OSM – Plagued by Doubts EP


France produces quality prog metal bands in the same way Aston Martin produces sports cars. They’re abundant enough to be noticed, pleasing enough to draw admiration, and scarce enough to be valued. Poitiers four-piece, OSM (Overstrange Mood), ooze confidence and – like Ne Obliviscaris – enjoy the prospect of bringing experimentation into the realm of technical metal. Now on their second EP following 2019’s Which Way?, they return with two new members and a thirty-six minute record that’s strong enough to pass for an album. This is what you want Devin Townsend to sound like on his next release.

Progressive metal operates best in a multi-coloured universe where the pastels are as prominent as the extremes of black and white. The opening title track leans towards the former spectrum for its shade of melody with enchanting keyboard droplets and clean guitar arpeggios that prepare the way for a mystical storytelling voice. Singer, Z-Mood, croons as if watching his alternative ‘self’ sleeping under the mysterious mechanics of a phantom dream weaver. Listen to his mighty roar as he tries to break the calm with an invitation for the guitars and drums to come crashing in like a group of squaddies falling through the door of a public house. You can hear the symmetry of crunchy guitar shapes among a hazy melancholia of Katatonia textures. Their fellow Frenchmen in Klone do something similar on their latest album, but the weight here is louder yet more intangible.

OSM are a paradox. They aim for luscious melodies and serene moments of calm, yet they intensify the heavier dynamics with vicious spasms of cosmic death metal. ‘Stuck in a Wrong Place’ captures the demoralisation of our modern era with its threats of violence sutured only by the stitches of a jaded cynicism that will one day crumble. Be under no illusions – when this band play death metal, they do it in the spirit of Gorguts. The frantic posturing leading up to the three-minute mark is what you get when you merge Edge of Sanity with OSM’s fellow label mates, Scarred. Then it retreats like a predator satiated by its prey until the next meal. Slow piano contemplations and ambient guitar effects inject a clear mind where there is often the noise of daily life. It’s a good place to insert a quiet falsetto before they ramp things up again with a ferocious spasm of death metal brutality.

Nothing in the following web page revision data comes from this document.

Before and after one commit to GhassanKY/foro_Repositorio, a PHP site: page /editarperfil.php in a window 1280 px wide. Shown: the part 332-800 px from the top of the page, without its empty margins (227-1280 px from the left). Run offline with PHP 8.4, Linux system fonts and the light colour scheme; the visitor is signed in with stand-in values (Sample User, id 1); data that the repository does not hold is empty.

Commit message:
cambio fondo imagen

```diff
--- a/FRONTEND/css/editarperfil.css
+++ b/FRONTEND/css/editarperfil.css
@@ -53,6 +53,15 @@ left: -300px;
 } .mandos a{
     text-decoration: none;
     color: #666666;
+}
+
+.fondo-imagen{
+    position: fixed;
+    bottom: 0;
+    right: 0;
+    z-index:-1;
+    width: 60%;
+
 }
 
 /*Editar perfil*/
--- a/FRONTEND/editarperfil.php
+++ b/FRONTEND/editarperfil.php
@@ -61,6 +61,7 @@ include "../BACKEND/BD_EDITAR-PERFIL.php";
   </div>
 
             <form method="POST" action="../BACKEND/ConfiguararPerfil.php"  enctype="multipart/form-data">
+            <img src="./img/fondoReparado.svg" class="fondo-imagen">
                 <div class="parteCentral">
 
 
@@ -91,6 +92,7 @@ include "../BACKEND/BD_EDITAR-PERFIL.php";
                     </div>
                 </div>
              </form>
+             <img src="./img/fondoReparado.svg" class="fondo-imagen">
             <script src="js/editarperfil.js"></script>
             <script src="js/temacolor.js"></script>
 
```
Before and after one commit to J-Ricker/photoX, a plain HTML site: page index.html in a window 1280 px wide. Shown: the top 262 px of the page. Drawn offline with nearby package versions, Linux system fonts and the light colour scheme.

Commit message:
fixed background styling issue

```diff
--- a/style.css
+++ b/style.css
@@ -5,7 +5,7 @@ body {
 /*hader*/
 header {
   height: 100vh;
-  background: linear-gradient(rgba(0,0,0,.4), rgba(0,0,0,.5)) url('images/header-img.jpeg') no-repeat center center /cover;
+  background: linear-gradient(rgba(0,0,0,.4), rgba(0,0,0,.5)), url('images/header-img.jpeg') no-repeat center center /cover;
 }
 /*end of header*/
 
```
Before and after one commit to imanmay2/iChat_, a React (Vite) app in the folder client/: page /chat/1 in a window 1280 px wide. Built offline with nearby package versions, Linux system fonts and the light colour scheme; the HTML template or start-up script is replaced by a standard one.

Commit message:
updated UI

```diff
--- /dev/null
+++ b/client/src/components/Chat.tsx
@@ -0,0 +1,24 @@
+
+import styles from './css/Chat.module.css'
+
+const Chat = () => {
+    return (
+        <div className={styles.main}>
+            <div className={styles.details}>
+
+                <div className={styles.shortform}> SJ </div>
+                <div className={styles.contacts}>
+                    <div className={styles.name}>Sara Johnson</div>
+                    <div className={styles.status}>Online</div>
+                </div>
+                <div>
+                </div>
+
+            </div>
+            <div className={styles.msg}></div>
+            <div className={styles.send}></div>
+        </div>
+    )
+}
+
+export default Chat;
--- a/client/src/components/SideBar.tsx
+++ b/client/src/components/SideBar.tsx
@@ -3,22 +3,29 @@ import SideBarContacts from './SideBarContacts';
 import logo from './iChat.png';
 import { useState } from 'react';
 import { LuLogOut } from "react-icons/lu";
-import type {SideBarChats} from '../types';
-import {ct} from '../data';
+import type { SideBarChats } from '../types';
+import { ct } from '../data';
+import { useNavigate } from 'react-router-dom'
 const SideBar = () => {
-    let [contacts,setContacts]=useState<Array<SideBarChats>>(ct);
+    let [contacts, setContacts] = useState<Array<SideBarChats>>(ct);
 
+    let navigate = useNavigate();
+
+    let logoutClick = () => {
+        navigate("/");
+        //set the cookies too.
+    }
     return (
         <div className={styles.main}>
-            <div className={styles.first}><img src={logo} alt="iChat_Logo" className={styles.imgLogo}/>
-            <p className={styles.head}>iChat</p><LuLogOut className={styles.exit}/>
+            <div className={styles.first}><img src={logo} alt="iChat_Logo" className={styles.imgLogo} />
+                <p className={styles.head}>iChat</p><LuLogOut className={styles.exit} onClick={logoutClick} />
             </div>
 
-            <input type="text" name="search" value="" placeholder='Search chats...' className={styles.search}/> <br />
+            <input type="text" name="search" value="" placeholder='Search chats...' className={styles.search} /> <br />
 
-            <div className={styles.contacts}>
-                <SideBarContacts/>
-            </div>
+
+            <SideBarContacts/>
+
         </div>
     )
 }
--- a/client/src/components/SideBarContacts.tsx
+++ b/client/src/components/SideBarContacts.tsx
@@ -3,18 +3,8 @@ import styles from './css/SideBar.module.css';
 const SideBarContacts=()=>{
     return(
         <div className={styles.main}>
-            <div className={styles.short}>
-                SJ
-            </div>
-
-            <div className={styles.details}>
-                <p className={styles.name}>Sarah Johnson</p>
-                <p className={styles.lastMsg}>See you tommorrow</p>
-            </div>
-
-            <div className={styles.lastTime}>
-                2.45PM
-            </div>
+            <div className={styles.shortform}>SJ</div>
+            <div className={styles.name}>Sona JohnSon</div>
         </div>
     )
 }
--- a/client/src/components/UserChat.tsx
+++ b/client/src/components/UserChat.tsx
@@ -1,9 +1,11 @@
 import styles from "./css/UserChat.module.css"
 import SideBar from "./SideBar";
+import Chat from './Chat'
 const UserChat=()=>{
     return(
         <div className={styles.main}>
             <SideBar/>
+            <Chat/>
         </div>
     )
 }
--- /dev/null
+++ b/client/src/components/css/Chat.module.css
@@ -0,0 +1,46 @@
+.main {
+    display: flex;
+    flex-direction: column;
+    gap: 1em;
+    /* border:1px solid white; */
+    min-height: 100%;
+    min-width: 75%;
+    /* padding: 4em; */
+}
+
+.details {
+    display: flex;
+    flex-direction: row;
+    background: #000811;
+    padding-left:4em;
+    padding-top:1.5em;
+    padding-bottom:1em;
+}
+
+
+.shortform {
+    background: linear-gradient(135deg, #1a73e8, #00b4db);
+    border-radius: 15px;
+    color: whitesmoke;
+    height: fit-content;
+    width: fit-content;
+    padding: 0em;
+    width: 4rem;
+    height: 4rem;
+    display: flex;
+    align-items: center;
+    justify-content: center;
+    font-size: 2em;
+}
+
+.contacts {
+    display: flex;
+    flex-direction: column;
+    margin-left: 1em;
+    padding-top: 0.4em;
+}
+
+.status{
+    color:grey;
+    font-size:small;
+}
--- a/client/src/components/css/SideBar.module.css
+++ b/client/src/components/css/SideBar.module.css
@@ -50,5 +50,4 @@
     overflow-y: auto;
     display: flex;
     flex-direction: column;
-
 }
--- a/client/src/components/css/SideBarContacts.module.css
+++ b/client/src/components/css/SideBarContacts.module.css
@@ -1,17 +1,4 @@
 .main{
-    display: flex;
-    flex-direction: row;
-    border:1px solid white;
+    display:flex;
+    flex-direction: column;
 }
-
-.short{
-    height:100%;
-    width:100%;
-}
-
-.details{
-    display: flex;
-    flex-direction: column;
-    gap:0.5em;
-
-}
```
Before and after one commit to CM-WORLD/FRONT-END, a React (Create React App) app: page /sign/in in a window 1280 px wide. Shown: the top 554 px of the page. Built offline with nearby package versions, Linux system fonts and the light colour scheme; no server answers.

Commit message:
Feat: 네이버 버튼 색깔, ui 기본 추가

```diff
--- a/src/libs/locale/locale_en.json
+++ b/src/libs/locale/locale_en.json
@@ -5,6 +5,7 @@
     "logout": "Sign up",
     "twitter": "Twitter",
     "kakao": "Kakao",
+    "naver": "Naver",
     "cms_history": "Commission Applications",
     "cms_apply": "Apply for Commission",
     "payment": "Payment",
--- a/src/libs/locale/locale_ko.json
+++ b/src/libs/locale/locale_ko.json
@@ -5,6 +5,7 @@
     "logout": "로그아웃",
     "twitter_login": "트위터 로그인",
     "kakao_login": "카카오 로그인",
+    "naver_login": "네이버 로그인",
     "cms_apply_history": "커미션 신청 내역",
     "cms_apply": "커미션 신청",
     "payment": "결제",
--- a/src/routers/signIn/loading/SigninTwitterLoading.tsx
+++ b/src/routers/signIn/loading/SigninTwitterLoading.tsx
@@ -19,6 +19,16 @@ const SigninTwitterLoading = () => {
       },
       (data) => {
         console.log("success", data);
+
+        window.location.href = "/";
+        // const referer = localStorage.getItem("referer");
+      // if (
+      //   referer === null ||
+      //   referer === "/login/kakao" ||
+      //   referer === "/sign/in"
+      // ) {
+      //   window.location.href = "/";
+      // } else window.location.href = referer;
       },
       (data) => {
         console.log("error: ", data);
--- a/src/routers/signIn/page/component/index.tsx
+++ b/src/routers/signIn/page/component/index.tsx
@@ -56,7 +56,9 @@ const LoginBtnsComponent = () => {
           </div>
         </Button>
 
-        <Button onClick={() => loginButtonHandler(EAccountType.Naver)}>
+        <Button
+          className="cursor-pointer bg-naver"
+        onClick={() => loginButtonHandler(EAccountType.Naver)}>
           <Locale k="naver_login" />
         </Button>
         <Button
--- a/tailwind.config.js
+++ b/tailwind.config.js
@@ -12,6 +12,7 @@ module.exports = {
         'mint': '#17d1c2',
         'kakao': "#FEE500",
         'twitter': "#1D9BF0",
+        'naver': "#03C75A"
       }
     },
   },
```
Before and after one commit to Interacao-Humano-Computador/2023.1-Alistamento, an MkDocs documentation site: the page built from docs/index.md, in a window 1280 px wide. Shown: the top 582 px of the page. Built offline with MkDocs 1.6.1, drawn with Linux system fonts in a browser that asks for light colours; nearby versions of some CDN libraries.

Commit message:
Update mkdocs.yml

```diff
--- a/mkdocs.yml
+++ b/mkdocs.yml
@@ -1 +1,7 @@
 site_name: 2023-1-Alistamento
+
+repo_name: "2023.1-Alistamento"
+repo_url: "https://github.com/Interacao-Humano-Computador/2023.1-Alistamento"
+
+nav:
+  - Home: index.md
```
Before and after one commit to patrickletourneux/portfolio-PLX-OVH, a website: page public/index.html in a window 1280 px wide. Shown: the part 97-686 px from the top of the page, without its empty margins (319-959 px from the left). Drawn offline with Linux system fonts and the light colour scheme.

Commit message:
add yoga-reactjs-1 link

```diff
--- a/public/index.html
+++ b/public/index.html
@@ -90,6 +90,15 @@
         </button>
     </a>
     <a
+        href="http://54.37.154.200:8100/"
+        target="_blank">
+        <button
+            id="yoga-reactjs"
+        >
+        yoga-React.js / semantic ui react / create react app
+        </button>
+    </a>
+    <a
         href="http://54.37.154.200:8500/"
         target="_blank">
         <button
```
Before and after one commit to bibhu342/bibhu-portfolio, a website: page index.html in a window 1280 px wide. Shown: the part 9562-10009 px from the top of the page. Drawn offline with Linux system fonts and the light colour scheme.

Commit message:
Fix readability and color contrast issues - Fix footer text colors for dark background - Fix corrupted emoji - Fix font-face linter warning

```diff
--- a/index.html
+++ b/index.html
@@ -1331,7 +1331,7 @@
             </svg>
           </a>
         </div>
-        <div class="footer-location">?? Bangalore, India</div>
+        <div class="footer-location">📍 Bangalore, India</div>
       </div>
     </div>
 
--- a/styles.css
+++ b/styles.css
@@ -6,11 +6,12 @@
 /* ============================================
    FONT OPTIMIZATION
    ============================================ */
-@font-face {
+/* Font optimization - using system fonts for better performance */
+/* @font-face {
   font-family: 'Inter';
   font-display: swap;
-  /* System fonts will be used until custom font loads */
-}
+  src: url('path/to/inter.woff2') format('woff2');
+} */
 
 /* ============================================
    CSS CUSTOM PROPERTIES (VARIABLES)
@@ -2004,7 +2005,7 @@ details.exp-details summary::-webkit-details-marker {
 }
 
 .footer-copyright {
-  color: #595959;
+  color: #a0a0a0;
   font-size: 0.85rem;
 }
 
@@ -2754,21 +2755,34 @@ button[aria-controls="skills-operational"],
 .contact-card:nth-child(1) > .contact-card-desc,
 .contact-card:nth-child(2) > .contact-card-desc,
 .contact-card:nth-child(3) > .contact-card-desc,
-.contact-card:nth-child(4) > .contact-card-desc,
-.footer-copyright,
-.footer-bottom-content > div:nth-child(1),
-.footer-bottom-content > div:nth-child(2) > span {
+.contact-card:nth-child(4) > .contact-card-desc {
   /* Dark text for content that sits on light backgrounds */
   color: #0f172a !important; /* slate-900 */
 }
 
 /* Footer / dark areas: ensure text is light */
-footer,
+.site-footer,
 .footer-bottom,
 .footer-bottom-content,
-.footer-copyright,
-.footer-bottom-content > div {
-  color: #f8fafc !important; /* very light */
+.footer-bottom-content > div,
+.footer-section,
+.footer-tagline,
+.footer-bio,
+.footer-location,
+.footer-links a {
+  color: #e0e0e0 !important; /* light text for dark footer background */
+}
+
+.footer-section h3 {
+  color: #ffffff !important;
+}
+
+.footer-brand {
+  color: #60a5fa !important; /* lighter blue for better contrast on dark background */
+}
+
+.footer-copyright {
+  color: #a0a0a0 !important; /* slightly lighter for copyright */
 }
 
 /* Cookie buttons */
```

Of course, OSM expect you to be patient. Their raison d’être is to enchant and convince you that it’s possible to float above the chaos of your urban existence. ‘Why Always More?’ attacks the age-old anxiety that pervasive materialism is the driving motivation of modern society. The band tease you with the outlines of the main riff by using an extended intro of ritualistic tom drum patterns and non-committal guitars drowned in phaser effects. They never do anything predictable. You expect a crunchy ceremony of Gojira-esque rhythms, but they step back and use camouflage to increase the potency of the bass and drum groove. The seven-minute instrumental, ‘Drown By Myself’, is a stunning piece of high-register guitar effects doubled up with low-end distortion and heavy bass incursions. 

What is it that keeps the wall of sound intact behind the weight of the muscular guitar patterns? You’ll ask this question on the scything audio assault of ‘Abyssal…’ as your brain tries to count the time signatures in the intro. A strong breeze flutters through the aggressive metal eco-system, like a pungent woodland scent fusing through your nostrils. Concentration levels need to be high if you’re to find the groove in this multi-layered spectrum of sound. But that’s part of the excitement. You’ll understand what makes this record so enthralling when you hear the chugging guitars at the end of ‘…Loudness’ as they sleepwalk to their climax as if captivated by a dream. The music here is haunting yet intoxicating. Z-Mood’s expressive tenor voice feeds off the ethereal distortion of the guitars. It’s a crystallising moment for him to lament, “If only I could enjoy this time/ If only I could erase myself…”

OSM’s undoubted aim is to push themselves into the spotlight as one of France’s emerging prog metal artists. They should not be plagued by doubts on the evidence of this EP. These boys are real contenders, and their debut album will be one to watch out for over the next couple of years.

JVB


Verdict


Release Date: 28/04/2023

Record Label: Klonosphere Records

Standout tracks: Stuck in a Wrong Place; …Loudness

Suggested Further Listening: Ne Obliviscaris – Urn (2017), Scarred – Scarred (2021), Katatonia – Sky Void of Scars (2023)